The award recipient is selected primarily on a series of objective measures related not only to sales performance and annual growth, but also on measures related to long-term development of territories and the importance the company places on customer relationship management, technology and brand development within the architectural community.
“Once we move beyond objective measures we also feel that an award recipient must be an individual who exhibits the qualities of a true professional in their field and is recognized as such by customers, peers and company management,” says Stepe. “Simply stated, when we put forth an individual with the highest annual recognition in our sales force, we want to make sure everybody gets it. This past year Michelle not only exhibited these qualities and more, she was able to overcome significant challenges and continued to grow the business in her region. One of the proudest personal moments I have had since becoming president of YKK AP America three years ago was presenting this prestigious award to Michelle.”

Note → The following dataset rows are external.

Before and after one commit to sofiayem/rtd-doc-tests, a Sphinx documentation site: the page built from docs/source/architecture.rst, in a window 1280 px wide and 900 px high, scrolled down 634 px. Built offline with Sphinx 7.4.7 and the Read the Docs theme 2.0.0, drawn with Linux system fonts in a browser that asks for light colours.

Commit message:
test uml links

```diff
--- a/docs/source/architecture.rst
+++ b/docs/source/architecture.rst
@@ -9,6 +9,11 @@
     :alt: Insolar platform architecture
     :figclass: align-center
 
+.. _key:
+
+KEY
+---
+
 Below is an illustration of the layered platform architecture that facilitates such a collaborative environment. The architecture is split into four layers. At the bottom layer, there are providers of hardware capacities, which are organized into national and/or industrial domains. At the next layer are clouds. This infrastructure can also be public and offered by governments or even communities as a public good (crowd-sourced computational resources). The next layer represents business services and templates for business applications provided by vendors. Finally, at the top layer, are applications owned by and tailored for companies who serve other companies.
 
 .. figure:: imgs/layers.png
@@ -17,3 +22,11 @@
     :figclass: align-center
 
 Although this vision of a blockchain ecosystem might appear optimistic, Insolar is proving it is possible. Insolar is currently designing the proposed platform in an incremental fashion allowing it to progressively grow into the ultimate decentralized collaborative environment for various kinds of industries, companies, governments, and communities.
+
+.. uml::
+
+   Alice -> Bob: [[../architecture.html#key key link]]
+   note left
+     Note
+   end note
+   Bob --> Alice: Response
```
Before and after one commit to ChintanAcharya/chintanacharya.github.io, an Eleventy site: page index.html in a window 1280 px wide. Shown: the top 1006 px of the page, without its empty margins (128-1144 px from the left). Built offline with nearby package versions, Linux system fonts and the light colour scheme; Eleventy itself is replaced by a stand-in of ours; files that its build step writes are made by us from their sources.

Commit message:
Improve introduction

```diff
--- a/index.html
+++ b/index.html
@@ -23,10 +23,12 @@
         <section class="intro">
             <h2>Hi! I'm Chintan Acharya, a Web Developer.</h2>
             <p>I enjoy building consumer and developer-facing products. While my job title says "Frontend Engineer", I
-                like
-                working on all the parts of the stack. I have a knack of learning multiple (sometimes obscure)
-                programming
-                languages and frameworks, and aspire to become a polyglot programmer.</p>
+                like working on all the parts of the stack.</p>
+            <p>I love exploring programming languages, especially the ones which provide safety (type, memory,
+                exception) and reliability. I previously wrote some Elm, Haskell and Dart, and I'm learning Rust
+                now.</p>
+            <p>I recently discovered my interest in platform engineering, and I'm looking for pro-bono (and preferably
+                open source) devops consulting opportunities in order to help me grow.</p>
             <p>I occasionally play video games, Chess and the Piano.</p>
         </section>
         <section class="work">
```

Pearson became a sales representative with the company in 2009. Her territory covers Maryland, Washington, D.C., and Northern Virginia.
She says one of the biggest challenges she’s faced since joining the sales team is making sure everyone understood that she knew what she was talking about. She says she had to prove she could do the job. Pearson is one of two female sales reps for the company out of a total of 26.
“Women have a larger role now and are more prevalent in the industry. When I first started it was challenging as a female in a male-dominated industry,” she says. “I had to prove myself. The challenge was learning everything that I could possibly learn and portraying that in a way that people could recognize. As a woman you have to work a little bit harder to do that.”
Pearson’s major accomplishments, aside from winning the President’s Award, include growing and experiencing nearly every position within the branch model.